The architectural preservation process is generally based on a sequence of anamnesis and analysis, diagnosis, therapy, control and prognosis. The importance of structural monitoring within this process is generally accepted. Ongoing research at the Building Materials and Building Technology Division of the Civil Engineering department of K.U.Leuven focuses on 3 different non-destructive monitoring techniques, namely: 3D laser scanning, acoustic emission and geo-electrical measurements:
• 3D-laserscanning: The stability of masonry vaults very much depends on its overall geometry and the analysis results strongly depend on the accuracy in which this geometry can be measured in practice. To obtain an accurate estimate of the geometry of the vaults, 3D-laserscanning was performed. Based on the 3D point cloud, a 3D-model of the vaults allows determining the lines of thrust in the structure as well as the reaction forces (application point and magnitude) at the abutments. This contribution gives a critical appraisal of the process used in the preliminary research phase: gathering the point-clouds, 3D-modelling, structural analysis calculating thrust lines and the consolidation requirements that are obtained. The focus is on the added value of the methodology, its applicability, cost-effectiveness, overall advantages and drawbacks;
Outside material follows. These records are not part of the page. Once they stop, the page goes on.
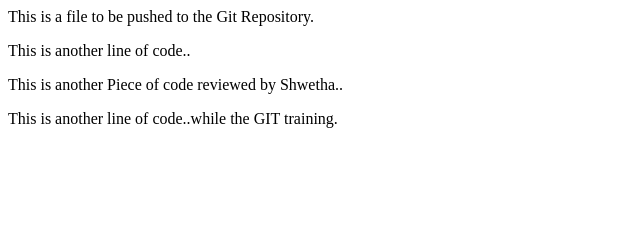
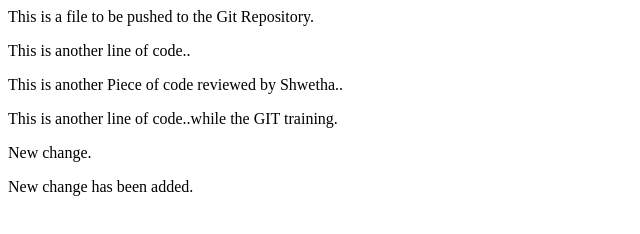
Before and after one commit to blvittal/HTML_Repos1, a plain HTML site: page index.html in a window 1280 px wide. Shown: the whole page, without its empty margins (0-640 px from the left). Drawn offline with Linux system fonts and the light colour scheme.

Commit message:
This is a change in index file.

```diff
--- a/index.html
+++ b/index.html
@@ -6,5 +6,7 @@
         <p>This is another line of code..</p>
         <p>This is another Piece of code reviewed by Shwetha..</p>
         <p>This is another line of code..while the GIT training.</p>
+        <p> New change. </p>
+        <p>New change has been added.</p>
     </body>
 </html>
```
• The interest in acoustic emission (AE) as a monitoring technique to assess the damage in masonry structures is gaining field recently. The AE technique, detects transient energy waves emitted by a material as a result of stress redistributions. Therefore, the technique requires an external load to be imposed on the structure, such as a mechanical, thermal or chemical loading. In this paper, the focus is on long term monitoring and the use of AE-monitoring to assess damage evolution under sustained stresses, such as damage accumulation during creep phenomena in masonry. Additional diffulties are encountered that come from the complex masonry layout and the monitoring time frame. In order to gain more insight in the use of AE-monitoring in this field, a laboratory test campaign is set up. Several long term tests are performed on different types of masonry at different stress levels. The latter are increased at specific time intervals. In addition to stress-strain and crack monitoring, AE-monitoring is performed at discrete moments in time. Both sources of data are used to validate the AE-monitoring technique to assess the damage accumulation. Hereby, both damage initiation due to load increment and the damage accumulation due to time-dependent plastic deformation under sustained loading were assessed. Focus is both on the added value and limitations of the AE for damage assessment, with an appraisal towards its applicability for on site NDT monitoring;
• geo-electrical measurements: A geophysical resistivity measuring device was modified to perform automatic monitoring of historical masonry structures before, during and after grout injection for consolidation purposes. The obtained image is called a geo-electrical tomography. The technique was used to evaluate the deteriorated masonry of the recently partly collapsed Maagdentoren in Zichem, Belgium. The results of these measurements are dis-cussed. An important improvement is the adaptation of the “cross-borehole” measurement technique for masonry. With this technique, a constant resolution in depth is achieved. Laboratory tests, using an adaptation of the “cross-borehole” technique, enabled to show the resistivity distribution changing during the injection of a test specimen with a hydraulic grout.
Focus is on how these structural monitoring techniques are a tool to help in the structural understanding of often complex historical buildings.